As we take a trip down memory lane, we notice that we are in a far too familiar place already in the 2009 season. If you haven't figured out what I am talking about, I am referring to the recent news of Troy Glaus. We have seen this time and time again in regards to Mark Mulder, Chris Carpenter, Scott Rolen etc... and how these situations end up. I think Troy Glaus is a tremendous talent and what he did for us last year is only a testament of his abilities, especially on the defensive end. But as we move forward in this debacle which acts as a dark cloud over what seems to be a bright 2009 season, we find ourselves asking ourselves the same old question: When will (fill in the blank of whatever star player we have had) return? The medical staff, P.R. people and front office always seem to have a hard time answering this question. We always hold high expectations on the return of these players, but the people behind all of this do not help on setting these unrealistic timetables. But when they do return our hopes and prayers have been answered, but usually only for a short time. For example, Chris Carpenter just last year in the 2008 season. When he returned, you knew something wasnt right. I liked the fact of trying to ease him for only 3-5 innings per outing, but you could tell something was nagging at Carpenter and he was far from the Carpenter of old. Result: Season ending surgery. Then the Mark Mulder saga. I always held high hopes for him and I wanted him to return to the Cardinals healthy and prove everybody wrong, but what happened? The same old story. He returned to only reaggravate his injury. And now Troy Glaus, a solid piece of the Cardinals lineup and who also seemed to be a defensive mainstay is out for an unknown period of time. Glaus' timetable went from reasonable (May) to whoah! (June) to Mark Mulder status (After the All Star Break). Surprising? Absolutely not. So I am trying to help spread the word on not getting our hopes up and to trust what we have in house as well as our front office. I understand that the Cardinal faithful do not want to do that, but we are paying Glaus $11.5 million dollars this year to NOT play the hot corner. When are we going to learn?
So, what are our options? Staying in house.....again? Which is a tough one to swallow, but is the only reasonable answer at this time. One question that sticks out in my mind is: How is that Edmonds trade looking right about now? Jim was my favorite Cardinal of all time and yes it was hard to see him go, but the guy we got in return (David Freese) is paying dividends and its looking like he is going to be our Opening Day starting third baseman. Who would have thought that that would have happened? I am very high on David Freese and I think that his talents will only excel when he gets more time at the major league level. We also have Wallace in the minor leagues, but his defense is far from major league ready. I was kicking around some ideas. Lets play "What if this situation doesnt work?" game. Meaning, what if David Freese doesnt pan out at third base liked we thought he would? What would you like the Cardinals to do? Here are some possible options:
1.) Stay with Freese
2.) Take a flyer on any capable player out there
3.) Make a trade
I think the most illogical option is option number three, making a trade. Even though there have been some rumors about trading for Ryan Raburn from Detroit, that would not be a wise decision.
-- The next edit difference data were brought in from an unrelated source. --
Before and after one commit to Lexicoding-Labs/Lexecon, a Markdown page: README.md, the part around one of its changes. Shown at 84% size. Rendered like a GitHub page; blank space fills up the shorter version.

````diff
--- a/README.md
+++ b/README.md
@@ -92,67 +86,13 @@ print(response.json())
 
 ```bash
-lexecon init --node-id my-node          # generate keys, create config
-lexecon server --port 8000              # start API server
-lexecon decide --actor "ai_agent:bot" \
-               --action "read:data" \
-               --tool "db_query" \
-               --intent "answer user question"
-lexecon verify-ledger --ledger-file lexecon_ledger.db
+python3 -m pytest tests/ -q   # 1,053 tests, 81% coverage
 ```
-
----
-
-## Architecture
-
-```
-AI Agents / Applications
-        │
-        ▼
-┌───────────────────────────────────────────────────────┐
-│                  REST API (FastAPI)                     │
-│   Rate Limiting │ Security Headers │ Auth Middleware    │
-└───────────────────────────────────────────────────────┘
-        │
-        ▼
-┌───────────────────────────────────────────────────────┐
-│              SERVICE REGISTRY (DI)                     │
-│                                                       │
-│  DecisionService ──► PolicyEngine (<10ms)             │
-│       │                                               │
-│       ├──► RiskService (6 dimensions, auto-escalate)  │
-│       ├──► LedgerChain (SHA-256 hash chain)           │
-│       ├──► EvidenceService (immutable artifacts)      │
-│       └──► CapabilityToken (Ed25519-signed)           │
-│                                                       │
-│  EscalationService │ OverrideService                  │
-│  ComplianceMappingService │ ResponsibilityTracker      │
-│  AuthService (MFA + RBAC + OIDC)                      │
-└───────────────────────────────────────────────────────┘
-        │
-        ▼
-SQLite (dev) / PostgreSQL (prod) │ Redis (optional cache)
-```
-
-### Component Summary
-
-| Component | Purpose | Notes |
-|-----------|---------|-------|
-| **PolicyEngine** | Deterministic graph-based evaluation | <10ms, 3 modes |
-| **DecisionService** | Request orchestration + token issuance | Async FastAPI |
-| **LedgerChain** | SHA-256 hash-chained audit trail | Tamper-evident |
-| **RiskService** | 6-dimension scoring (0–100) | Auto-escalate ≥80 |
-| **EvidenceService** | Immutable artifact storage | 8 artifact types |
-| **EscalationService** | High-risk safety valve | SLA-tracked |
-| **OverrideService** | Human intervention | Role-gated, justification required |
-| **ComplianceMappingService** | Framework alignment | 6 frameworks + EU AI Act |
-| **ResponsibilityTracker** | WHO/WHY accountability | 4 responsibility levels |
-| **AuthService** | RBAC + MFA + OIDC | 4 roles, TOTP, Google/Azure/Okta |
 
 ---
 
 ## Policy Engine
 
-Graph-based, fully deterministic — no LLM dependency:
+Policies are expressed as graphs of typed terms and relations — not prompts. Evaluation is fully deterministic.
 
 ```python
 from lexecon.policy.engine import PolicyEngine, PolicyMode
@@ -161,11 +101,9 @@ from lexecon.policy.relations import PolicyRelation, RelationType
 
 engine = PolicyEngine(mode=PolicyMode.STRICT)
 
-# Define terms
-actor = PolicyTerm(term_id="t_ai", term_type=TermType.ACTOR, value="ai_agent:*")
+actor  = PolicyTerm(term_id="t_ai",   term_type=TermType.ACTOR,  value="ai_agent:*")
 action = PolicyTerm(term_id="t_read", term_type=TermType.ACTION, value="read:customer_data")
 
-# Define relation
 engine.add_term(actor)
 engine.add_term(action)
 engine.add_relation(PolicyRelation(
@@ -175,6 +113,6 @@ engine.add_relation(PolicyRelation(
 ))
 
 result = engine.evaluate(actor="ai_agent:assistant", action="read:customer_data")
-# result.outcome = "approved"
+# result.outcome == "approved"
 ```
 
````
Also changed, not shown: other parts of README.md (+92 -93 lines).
If we were to trade for a player, they would have to be more than adequate at defense at third base. Meaning, basically trying to obtain an everyday third baseman. This is the last thing that we should do for two reasons: (1) That player would only be a rental due to Freese and Wallace waiting in the wings. We would also have to give up pitching most likely and that is the last thing we need to be doing right now. And (2) There is no way that we will try to obtain an everyday third baseman because that means he will be a proven, older player who will be expensive. For instance, a guy like Melvin Mora who would probably be available due to the fact that the Orioles have close to zero pitching. The next option posed that I am a little mixed about is taking a player through waivers. I dont think this would help, nor do I think it would hinder our current situation. For instance, Dallas McPherson who was just released by the Marlins. He hit 42 home runs last year in AAA along with 98 Rbi, yet nobody seems to be giving him a look. So why dont we take a waiver on him? I think our hands are tied. I personally dont want to pick up McPherson because then we would have a logjam at third base which is something that we are already dealing with in the outfield. Lastly, I think the most logical decision would be to stay in house. I know, I know you are saying, "NO! NO! God we are so cheap if we do that" etc... which may be the case, but in our recent penny pinching ways, the way that I see it, will only help us in the future. If we are able to fill the holes on our Major League club with the guys that we have that are ready to make the jump from the minors, we are at a huge advantage. An advantage that not many clubs out there have. We are going to have to buy into what the Cardinals are doing right now because it is the way of the future. We could look back a few years from now and talk about the major mistakes that we made, but by that time, especially in this instance, this decision will not be one of those mistakes.